There are some groups among Muslims who would have nothing to do with the rest of the Muslims. The editor of a periodical in Montreal, Canada, Al-Ummah, for example, once approached one of these groups saying in effect: There has now arisen in the form of Al-Ummah a voice of truth so will you support this voice? The response of the group in effect was: We will support you if you become one of us. This is the attitude that the Qur'an condemns in case of the people of the book. The Holy Prophet wanted to cooperate with them whenever cooperation was possible but they did not want any cooperation unless he and his followers joined their millat (i.e. their religious group).
3) Most religious groups among us think that they are the custodians of the only right and complete Islam. Some members of some of these groups see outside of their group nothing but kufr, nifaq and nijasat (disbelief, hypocrisy and uncleanliness). But the fact is that none of these groups encompasses within their approach the whole reality of Islam. Islam is much too great for any one of these groups. Each one of them concentrates only on a part of Islam. For example, Tablighi Jama'at concentrates only on the very personal religious obligations in Islam but for the tremendous socio-political problems facing Muslims it has no satisfactory answers. Its claim that once people start praying, fasting, etc. the rest will be taken care of by God ignores a part of the teachings of Islam, and uswah of Rasul Allah (may God bless him evermore). God has indeed power over all things but it is His Sunnah that He makes nations strive for whatever He gives them. The Prophet Muhammad and his followers therefore did not lead a quiet life of prayer and zikr (remembrance of God) only but they also engaged in all kind of struggle against injustice, oppression and falsehood. The movement started in Iran by Imam Khomeini has fully realized this point and is engaged in a worthy struggle to free Muslims from superpowers and their puppets among Muslims. But there are some imperfections in the local pro-Khomeini group also.
Let, therefore, each group among us be humble and realize that it represents only part of Islam, that the work it is doing is at best only a part of the great work for which the last and chief of the prophets of God was sent. Once the various groups fully realize this point, they will begin to see their work as not contradicting but complementing each other's and present confrontation will give way to cooperation.
At present, many members of our religious groups think that the Muslim Ummah will get united when all the Muslims become members of their own particular groups. But these are their vain desires. Never will the Ummah be united in this way. It will never ever happen that all Muslims will become members of only one of the existing jamaats (organizations). The only way the Ummah can get united is that the various jamaats that exist today and those that may come into existence in the future learn to work together as many parts of the same body. This means that various groups amongst us should be linked together by a process of consultation and cooperation, as suggested above, instead of remaining small isolated groups going their own separate ways.
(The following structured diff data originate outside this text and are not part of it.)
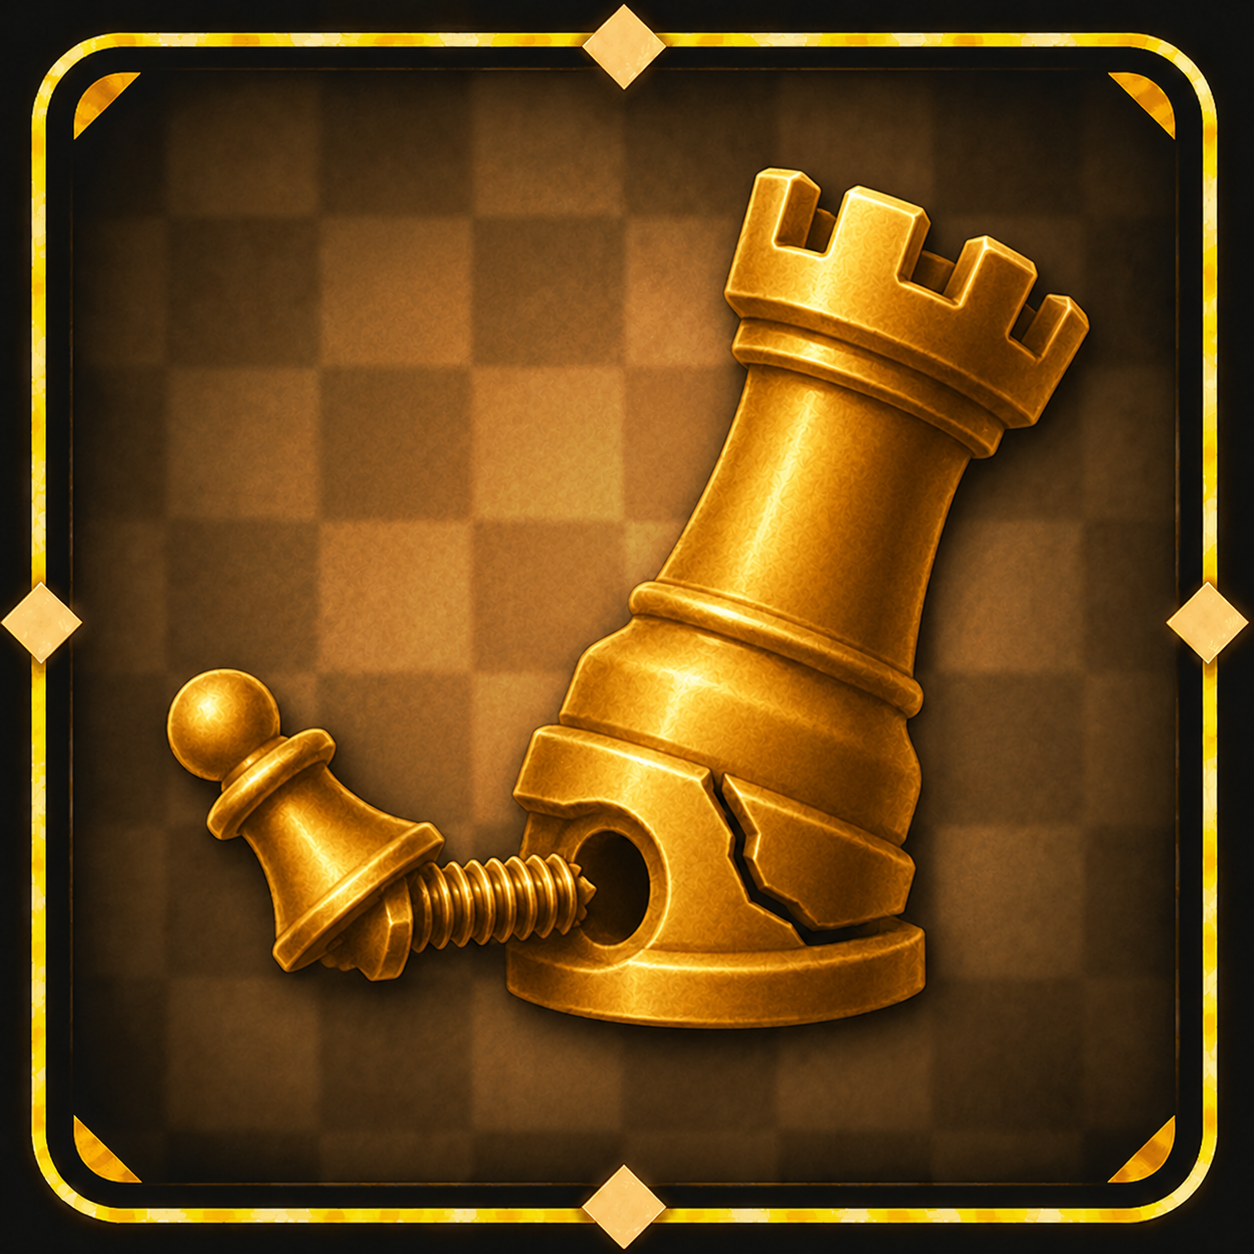
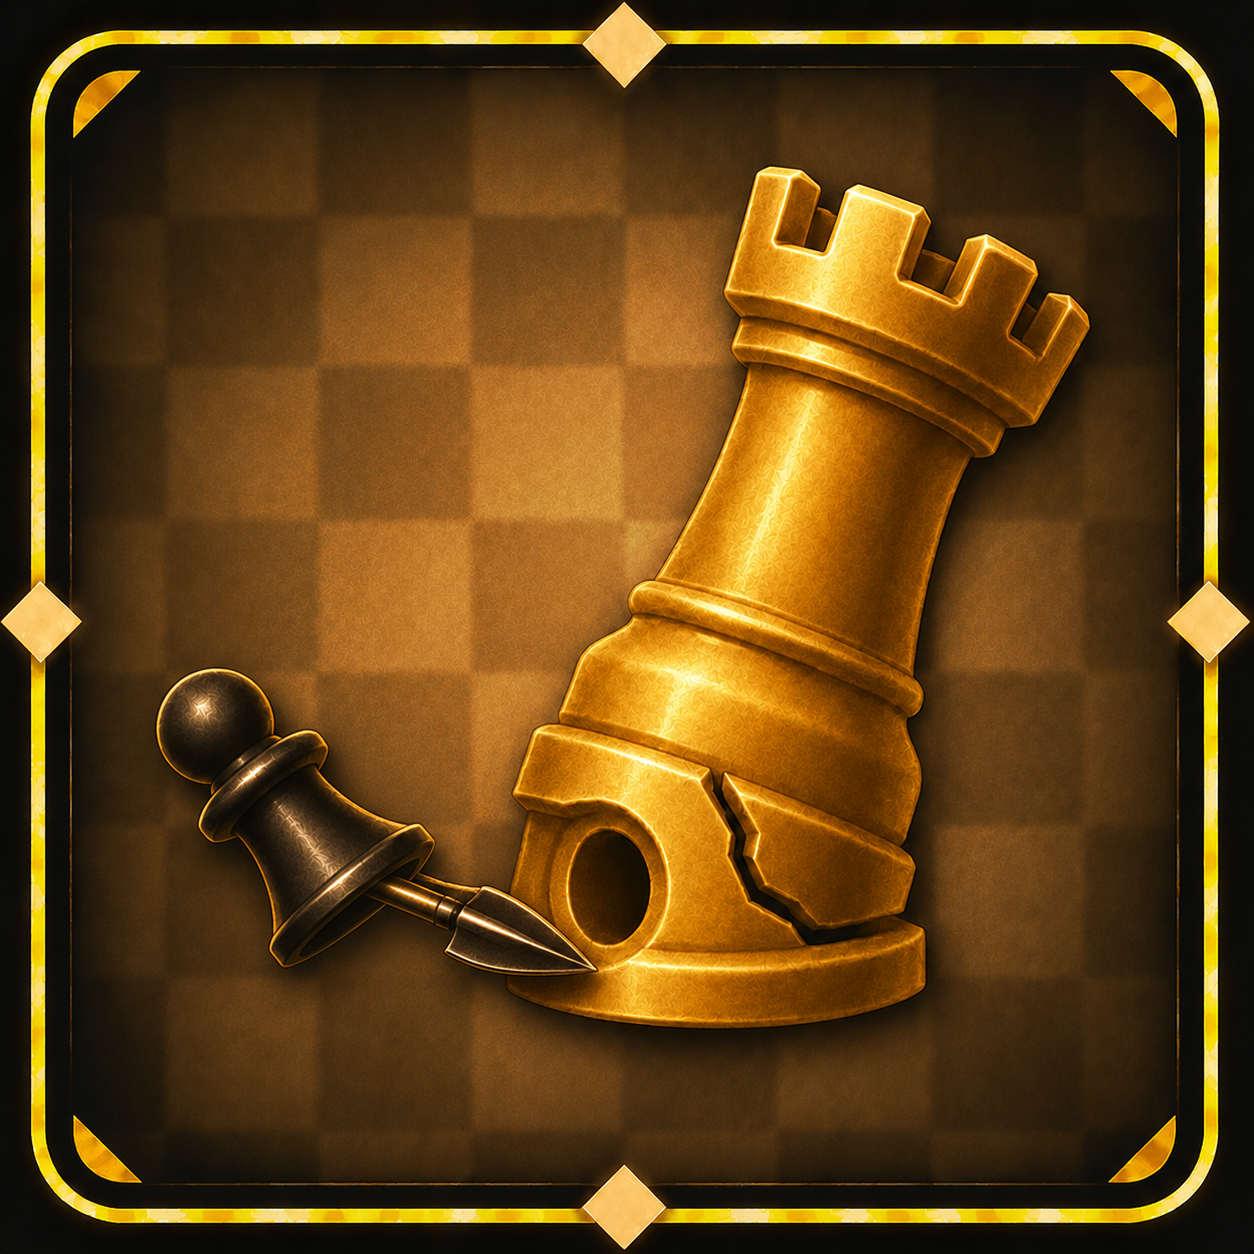
corecţia de culoare pentru „Prinderea piesei"
Dama dinăuntru devine neagră: e piesa adversă, cea prinsă. Colivia rămâne aurie
— ea e a noastră, e piesa care prinde.

Schimbarea are şi un câştig practic, dincolo de codul culorilor: acum dama e din
acelaşi aur ca gratiile din faţa ei şi se topeşte în colivie, iar la mărime mică
abia se distinge că e cineva înăuntru. În negru, silueta ei se desprinde imediat
dintre bare — exact ce trebuie să se vadă la o plăcuţă despre o piesă prinsă.

Lacătul e trecut explicit în lista de „nu atinge": ţine de colivie, iar înnegrit
s-ar pierde în silueta damei.

diff --git a/docs/prompturi-imagini/07-prinderea-piesei.md b/docs/prompturi-imagini/07-prinderea-piesei.md
@@ -1,7 +1,70 @@
 # 7. Prinderea piesei → `trapped.png`
 
-**Metafora:** un **turn** al cărui corp e o colivie cu gratii, iar înăuntru stă
-închisă o **damă**.
+**Metafora:** un turn al cărui corp e o colivie cu gratii, iar înăuntru stă
+închisă o damă.
+
+> **Starea:** plăcuța a ieșit bine. Rămâne o corecție — **dama dinăuntru devine
+> neagră**: e piesa adversă, cea prinsă.
+
+---
+
+## Corecție — culoarea damei
+
+Schimbarea are și un câștig practic, dincolo de codul culorilor. Acum dama e din
+același aur ca gratiile din fața ei, așa că **se topește în colivie** — la mărime
+mică abia se distinge că e cineva înăuntru. În negru, silueta ei se desprinde
+imediat dintre bare.
+
+Colivia rămâne aurie: ea e a noastră, e piesa care prinde. Lacătul, la fel — face
+parte din colivie.
+
+**Atașează la mesaj DOUĂ imagini:**
+1. [`Prinderea piesei.png`](../../surse-imagini/tactici/Prinderea%20piesei.png) — cea de corectat;
+2. [`Sacrificii.png`](../../surse-imagini/tactici/Sacrificii.png) — modelul de negru, unde a ieșit bine.
+
+```text
+Here are two images you made earlier. The first is the trapped-piece tile, which needs one correction. The second is the sacrifice tile — use the dark metal of its three black pieces as the model.
+
+In the FIRST image, the QUEEN standing inside the cage — the piece seen between the vertical bars, with the padlock hanging in front of her — is currently the same gold as the cage around her. Recolour her, and only her, to DARK, near-black bronze, exactly like the king, the rook and the bishop in the second image: highlight #4A3A1C, mid-tone #241A0A, deep shadow #0E0A04, with a thin warm gold rim light along her edges so her silhouette stays crisp.
+
+She is the captive, and the cage is her captor, so the two must no longer look like the same object. Right now she blends into the bars in front of her; after the change, her dark shape must separate from them at a glance.
+
+Recolour the whole of her — her crown, her collar, her body and her base — including the parts of her that show between the bars and any part visible behind them.
+
+DO NOT CHANGE ANYTHING ELSE:
+- the ROOK-CAGE stays exactly as it is and stays GOLD: its battlemented top, its vertical bars, the ring around them, its flared base, its size, its position;
+- the PADLOCK hanging on the front bars stays gold and untouched — it belongs to the cage, not to her;
+- the ornamental gold frame, its corner pieces and its four diamonds;
+- the brown chessboard background, its pattern and the warm glow;
+- the composition: the queen keeps exactly her present size, pose and position inside the cage;
+- the lighting direction and the drop shadow;
+- the square format and the framing.
+
+This is a recolour of one object in an existing image, not a new illustration. Nothing may move, resize or change shape.
+
+Keep the same square size, at least 1024x1024.
+```
+
+---
+
+**Salvează ca:** peste poza actuală.
+
+**Verificare**
+
+1. **Se desprinde dama de gratii?** Ăsta e testul: privește plăcuța mică. Trebuie
+   să se vadă din prima că e o formă închisă la culoare între bare aurii.
+2. **Lacătul a rămas auriu?** El ține de colivie. Dacă s-a înnegrit și el, se
+   pierde în silueta damei.
+3. **Colivia e neatinsă?** Creneluri, bare, inel, talpă — toate în același aur ca
+   înainte.
+4. **Dama e neagră pe toată înălțimea?** Coroană, guler, corp, talpă. Dacă doar
+   partea dintre bare s-a schimbat, arată tăiată în felii.
+
+---
+
+## Promptul original
+
+*Păstrat pentru referință — corecția de sus e cea care se folosește acum.*
 
 Puna e dublă, și de-aia merge: turnul e piesa care de obicei prinde, dar e și
 literalmente un turn — locul unde ești închis. Piesa care capturează *este*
(1)On the political system of the Islamic State, pp. 87-88.
First published in Al-Ummah, Montreal, Canada in 1983. Copyright © Dr. Ahmad Shafaat. The article may be reproduced for Da'wah purpose with proper references.